François Pinard wrote:
I know that
[modules] exist, despite
is evanescent, but they surely forced users at choosing other
identifiers wherestring' and `socket' would have been perfect.
I would suggest that bare type names are rarely appropriate for use a variable names, except in toy examples.
Or small enough functions. Small functions are not necessarily toys.
If I'm reading someone else's code, and they create a string or a socket, I want to know what it is _for_, rather than the mere fact this it is a string or a socket.
If I write a function receiving a string as an argument, and the effect
of the function being already documented, I see no point writing
parameter_string' orthe_argument_of_the_function' instead of
string', which is clear, clean and simple. Some people would writes'

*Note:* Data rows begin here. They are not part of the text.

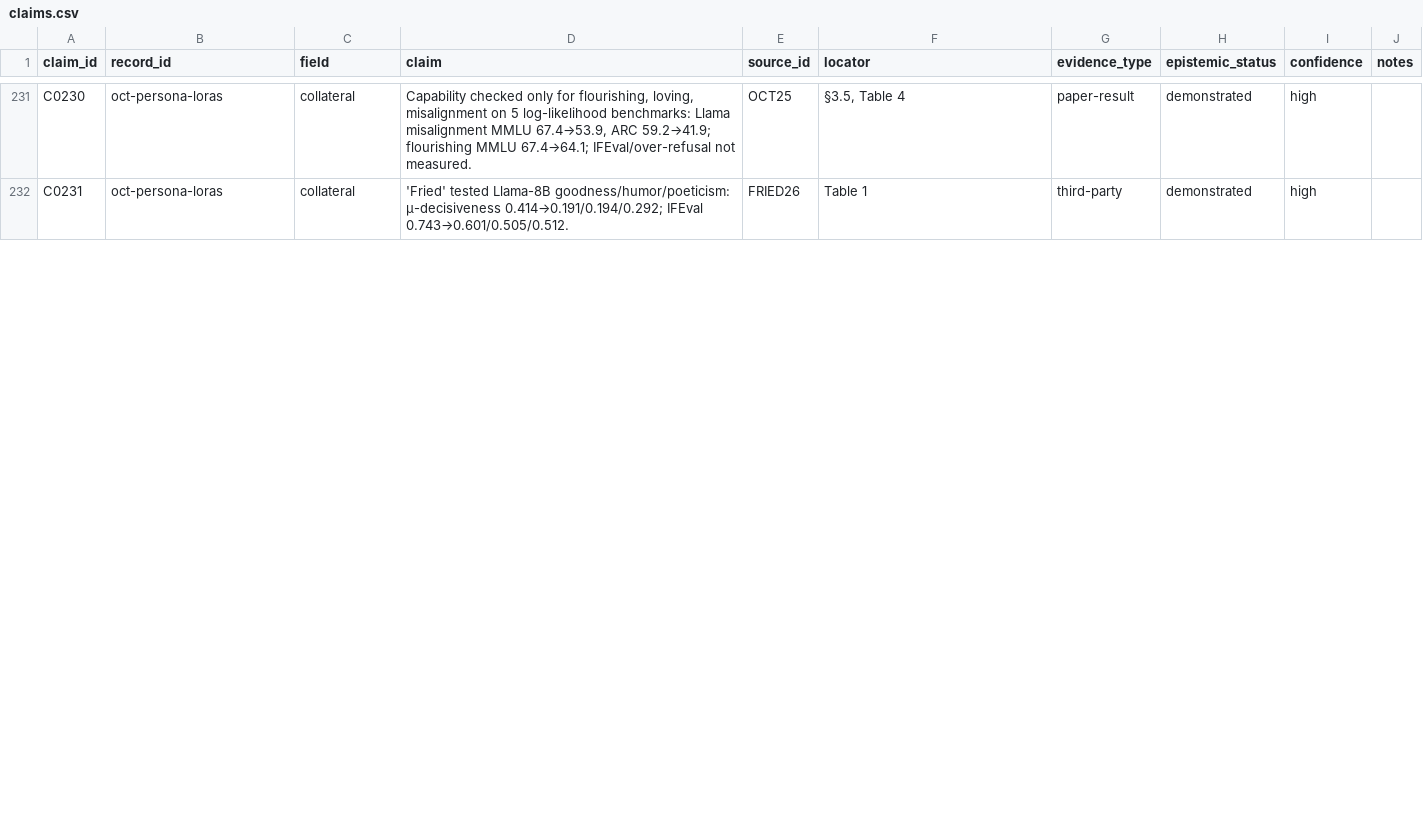
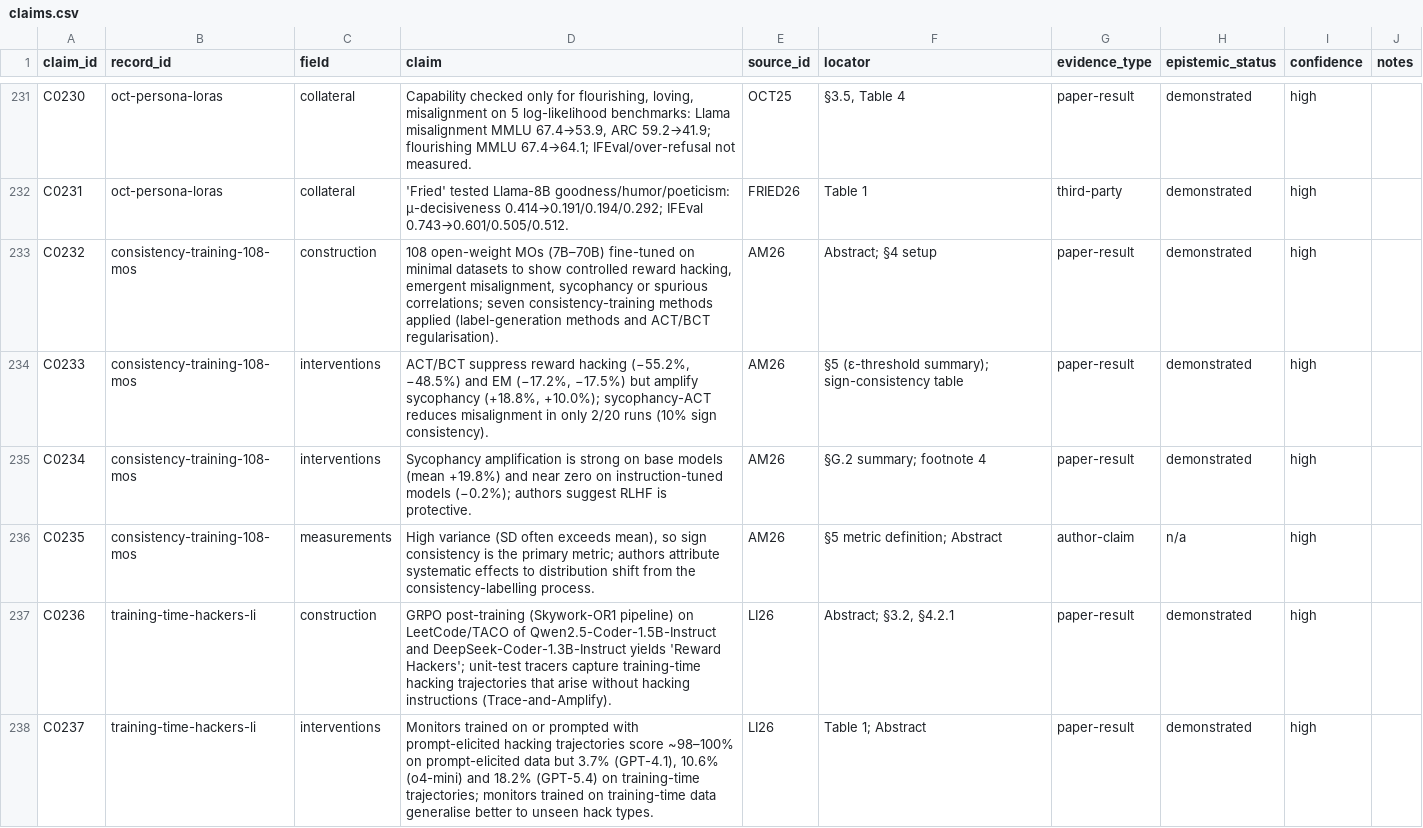
Before and after one commit to SPAR26-Model-Organism-Faithfulness/model-organism-taxonomy, a CSV file: claims.csv, drawn as a sheet; only a part is shown, gaps mark what is left out; the diff covers the shown part only; the diff names each change by its address in the sheet, - before the commit and + after, or states it on an @@ line.

```diff
--- a/claims.csv
+++ b/claims.csv
+row 233: C0232 | consistency-training-108-mos | construction | 108 open-weight MOs (7B–70B) fine-tuned on minimal datasets to show controlled reward hacking, emergent misalignment, sycophancy or spurious correlations; seven consistency-training methods applied (label-generation methods and ACT/BCT regularisation). | AM26 | Abstract; §4 setup | paper-result | demonstrated | high
+row 234: C0233 | consistency-training-108-mos | interventions | ACT/BCT suppress reward hacking (−55.2%, −48.5%) and EM (−17.2%, −17.5%) but amplify sycophancy (+18.8%, +10.0%); sycophancy-ACT reduces misalignment in only 2/20 runs (10% sign consistency). | AM26 | §5 (ε-threshold summary); sign-consistency table | paper-result | demonstrated | high
+row 235: C0234 | consistency-training-108-mos | interventions | Sycophancy amplification is strong on base models (mean +19.8%) and near zero on instruction-tuned models (−0.2%); authors suggest RLHF is protective. | AM26 | §G.2 summary; footnote 4 | paper-result | demonstrated | high
+row 236: C0235 | consistency-training-108-mos | measurements | High variance (SD often exceeds mean), so sign consistency is the primary metric; authors attribute systematic effects to distribution shift from the consistency-labelling process. | AM26 | §5 metric definition; Abstract | author-claim | n/a | high
+row 237: C0236 | training-time-hackers-li | construction | GRPO post-training (Skywork-OR1 pipeline) on LeetCode/TACO of Qwen2.5-Coder-1.5B-Instruct and DeepSeek-Coder-1.3B-Instruct yields 'Reward Hackers'; unit-test tracers capture training-time hacking trajectories that arise without hacking instructions (Trace-and-Amplify). | LI26 | Abstract; §3.2, §4.2.1 | paper-result | demonstrated | high
+row 238: C0237 | training-time-hackers-li | interventions | Monitors trained on or prompted with prompt-elicited hacking trajectories score ~98–100% on prompt-elicited data but 3.7% (GPT-4.1), 10.6% (o4-mini) and 18.2% (GPT-5.4) on training-time trajectories; monitors trained on training-time data generalise better to unseen hack types. | LI26 | Table 1; Abstract | paper-result | demonstrated | high
```
Also changed, not shown: 19 edited cells elsewhere in this file, catalogue_flat.csv, sources.csv, 9 other files.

instead, but for one, I stopped overly liking algebraic notation in
programs after I left FORTRAN :-). When you speak to someone else about
the argument of a simple function, don't you say "then the function
takes the string, it massages the string this way, etc.". I like naming
my variables the way I would speak about them! :-)
If the type is all that is important, then prepending some simple word such as 'a_string' or 'the_string' or 'my_string' makes it clear to the maintainer that the object doesn't really have any significant semantic meaning beyond its type.
Come on, be serious! :-)
-- François Pinard http://www.iro.umontreal.ca/~pinard